Significance of Nodal Yields
Nodal yield of neck specimens may improve our understanding of the indications and ramifications of the various neck dissections. Bhattacharyya studied the effect of neck dissection on the nodal yields in patients who underwent radical neck dissection (42), modified radical neck dissection (57), or selective neck dissection (34). Although the total nodal yield was significantly different among the various neck dissections, the positive (pathologic) nodal yield was not (P = .62). Clearly, future prospective studies are warranted to evaluate the efficacy of selective neck dissection for patients with multiple positive nodes.
Controversy over the management of the node-negative neck will not be entirely resolved until prospective studies are undertaken that match individuals randomized into separate modified radical neck dissection vs selective neck dissection groups. However, one irrefutable advantage of the selective neck dissection for the node-negative neck must be emphasized: The selective neck dissection provides invaluable staging information. Pathologic examination of dissected lymph nodes heightens the power of appropriate therapeutic decision-making. Selective neck dissection identifies those clinically node-negative patients (eg, pathologic N2b,c, or those with extracapsular spread) who may benefit from adjuvant therapy; it may also save other patients (pathologic N0) from the toxicity of adjuvant treatment after surgery. Other indications for selective neck dissection (as opposed to radiotherapy or observation) in the node-negative neck can include obese/muscular necks (which present the possibility of a geographic miss with radiotherapy or difficult clinical exam with observation) and noncompliant patients.
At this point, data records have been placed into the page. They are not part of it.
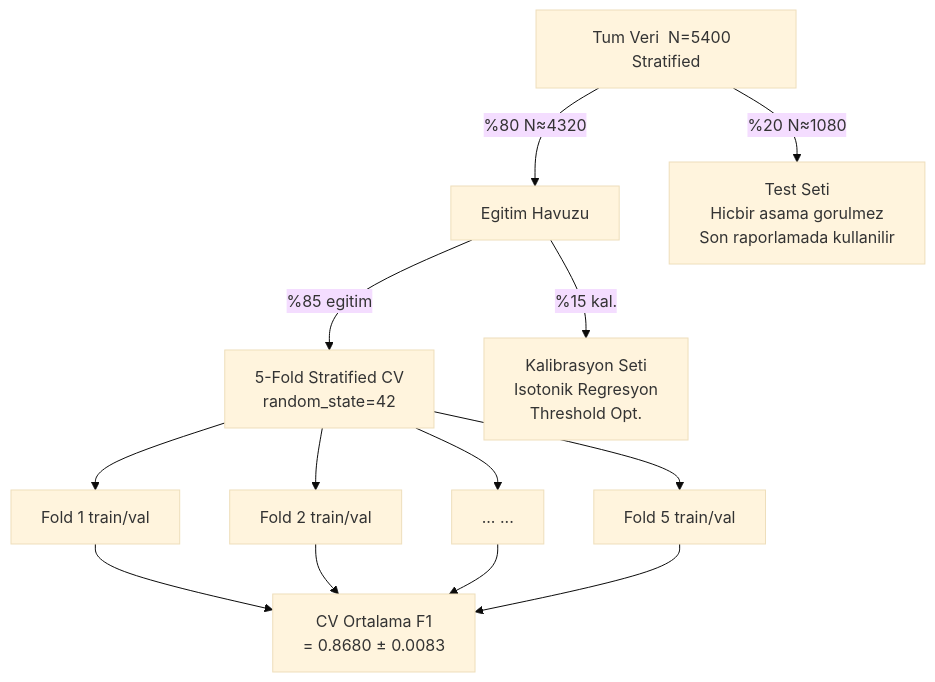
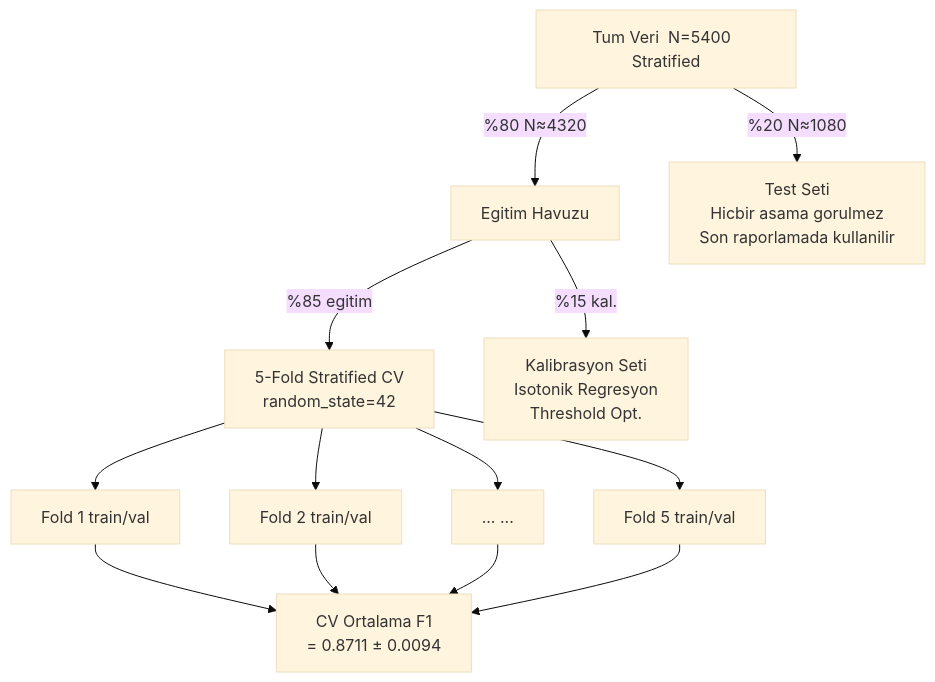
Before and after one commit to msgxr/VARIANT-GNN: diagram 11 of 16 in README.md, drawn with Mermaid (base theme). The commit also changed other lines of this file and 26 other files, not shown here.

````diff
--- a/README.md
+++ b/README.md
@@ -493,20 +493,20 @@
 ```mermaid
 flowchart TD
     ALL["Tum Veri  N=5400  Stratified"]
 
     ALL -- "%80  N≈4320" --> TRAIN["Egitim Havuzu"]
     ALL -- "%20  N≈1080" --> TEST["Test Seti\nHicbir asama gorulmez\nSon raporlamada kullanilir"]
 
     TRAIN -- "%85 egitim" --> CV["5-Fold Stratified CV\nrandom_state=42"]
     TRAIN -- "%15 kal." --> CAL["Kalibrasyon Seti\nIsotonik Regresyon\nThreshold Opt."]
 
     CV --> F1["Fold 1  train/val"]
     CV --> F2["Fold 2  train/val"]
     CV --> F3["...  ..."]
     CV --> F5["Fold 5  train/val"]
 
-    F1 --> AVG["CV Ortalama F1\n= 0.8680 ± 0.0083"]
+    F1 --> AVG["CV Ortalama F1\n= 0.8711 ± 0.0094"]
     F2 --> AVG
     F3 --> AVG
     F5 --> AVG
 ```
````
As more centers are realizing the positive survival and functional impact of multimodality therapy for patients with advanced head and neck cancer, the role of surgery is being redefined. Dr. Robbins and others have shown the feasibility of performing posttreatment selective neck dissections on patients who have undergone concomitant chemoradiotherapy.[8-10] Although previous surgical dogma proclaimed increased complication rates when operating within a previously radiated field, these authors have shown the efficacy (low recurrence rate) and low morbidity associated with selective neck dissection in a chemoradiated field.
Further issues for investigation include spinal accessory nerve function and quality of life in chemoradiated patients who have undergone selective neck dissection. Other issues, such as the utilization of the sentinel lymph nodes, role of selective neck dissection for low-volume neck recurrences, timing of selective neck dissection, and outpatient management of selective neck dissection patients, also require analysis.
Under the leadership of physicians and surgeons like Dr. Robbins, these areas of future study will help elucidate optimal treatment strategies for patients with head and neck cancer, thereby enhancing our patients’ survival while preserving their overall function.